“There are many versions of what happened to him, practically no one has reliable information. But according to eyewitnesses, he was detained by the Chechen police. We have no doubts that he was detained because of his sexual orientation, ”commented David Isteyev.
“We didn’t have such experience ... After all, we need to hide people, we need to make them visas, look for some secret ways of getting them out of the country ...”, says Olga Baranova.
“Well, that is, getting almost 25 people per month is a lot. We had to build contacts with foreign partners. They help us financially, help us logistically. We really managed to unite almost all the LGBT organizations existing today in the world in order to be engaged in the evacuation of people from Russia”, - David Isteyev said in the BBC film.
To date, the film "Welcome to Chechnya" has gained almost 90,000 views on YouTube. In the comments, users note that many of the characters have changed faces in the feed - they used computer graphics.
Worst: The neural network changes faces, a good example of how it works.
fogost: How qualitatively neurons replace people's faces for the first 10 minutes I did not even notice that the faces were replaced
Kioko Sanbary: The face swap is very cool.
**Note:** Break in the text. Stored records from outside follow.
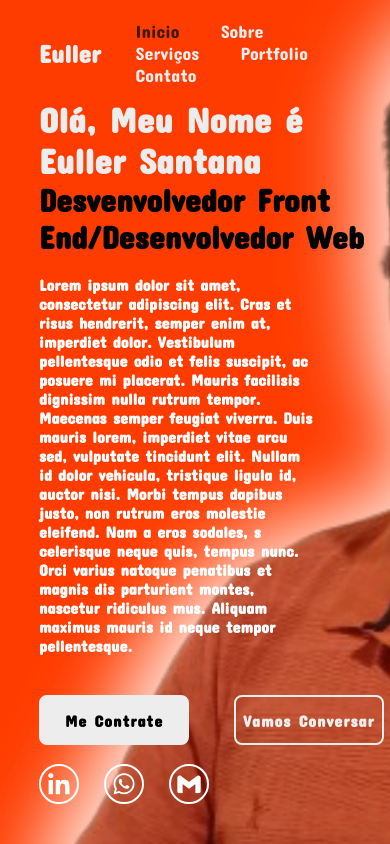
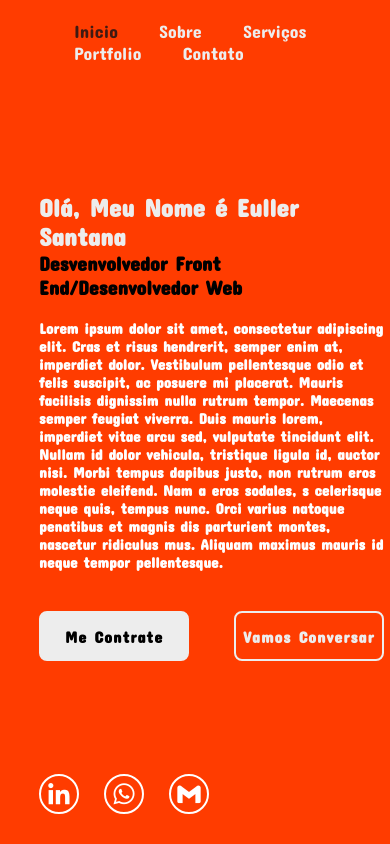
Before and after one commit to EullerSC/EullerSC.github.io, a plain HTML site: page index.html in a window 390 px wide. Drawn offline with nearby package versions, Linux system fonts and the light colour scheme.

Commit message:
Add files via upload

```diff
--- a/css/style.css
+++ b/css/style.css
@@ -151,6 +151,7 @@ body{
     display: flex;
     justify-content: space-between;
 
+
 }
 
 
@@ -170,6 +171,7 @@ body{
     z-index: 1;
     overflow: hidden;
     transition: .5s;
+
 }
 
 .home-contacts a:hover{
@@ -208,3 +210,62 @@ body{
 background: rgb(255, 60, 0);
 opacity: .8;
 }
+
+
+
+@media only screen and (max-width:600px) {
+
+    section.home .home-imghover{
+        display: none;
+    }
+
+    section.home{
+        background: none;
+    }
+
+    body{
+        width: 100%;
+        background: rgb(255, 60, 0);
+     }
+
+
+
+    header.header .navbar{
+        display: block;
+        z-index: 2;
+
+    }
+
+    header.header .logo{
+        display: none;
+    }
+
+
+
+    section.home .home-content{
+        margin-top: 10px;
+
+    }
+
+    section.home .home-content h1{
+        font-size: 25px;
+    }
+
+    section.home .home-content h3{
+        font-size: 20px;
+    }
+    section.home .home-content p{
+        width: 100%;
+        font-size: 15px;
+    }
+
+    section.home .home-contacts{
+        bottom: 30px;
+    }
+
+
+
+
+
+
+}
```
Neural network faces are much better for perception than black squares.
Also, commentators, of course, write to the point (spelling and punctuation are preserved):
Nadezhda Tambovtseva Impunity breeds new crimes! First gay, then everyone else! Will affect every family!
Yura batya Middle Ages some kind of horror
kis kar They live for themselves, do not bother anyone !! what difference does it make who sleeps with whom ??
Lana boiko I can't look, it's hard. "People" who are you? Who gave you the right? Yes, I don't understand this direction either, but this is their life. Everyone has the right to live as he wants and can. We will all answer before God. Oh, I can't, I can't. The soul shrank!
Marina Sklyar I hate everyone who creates these horrors with people. Fiends.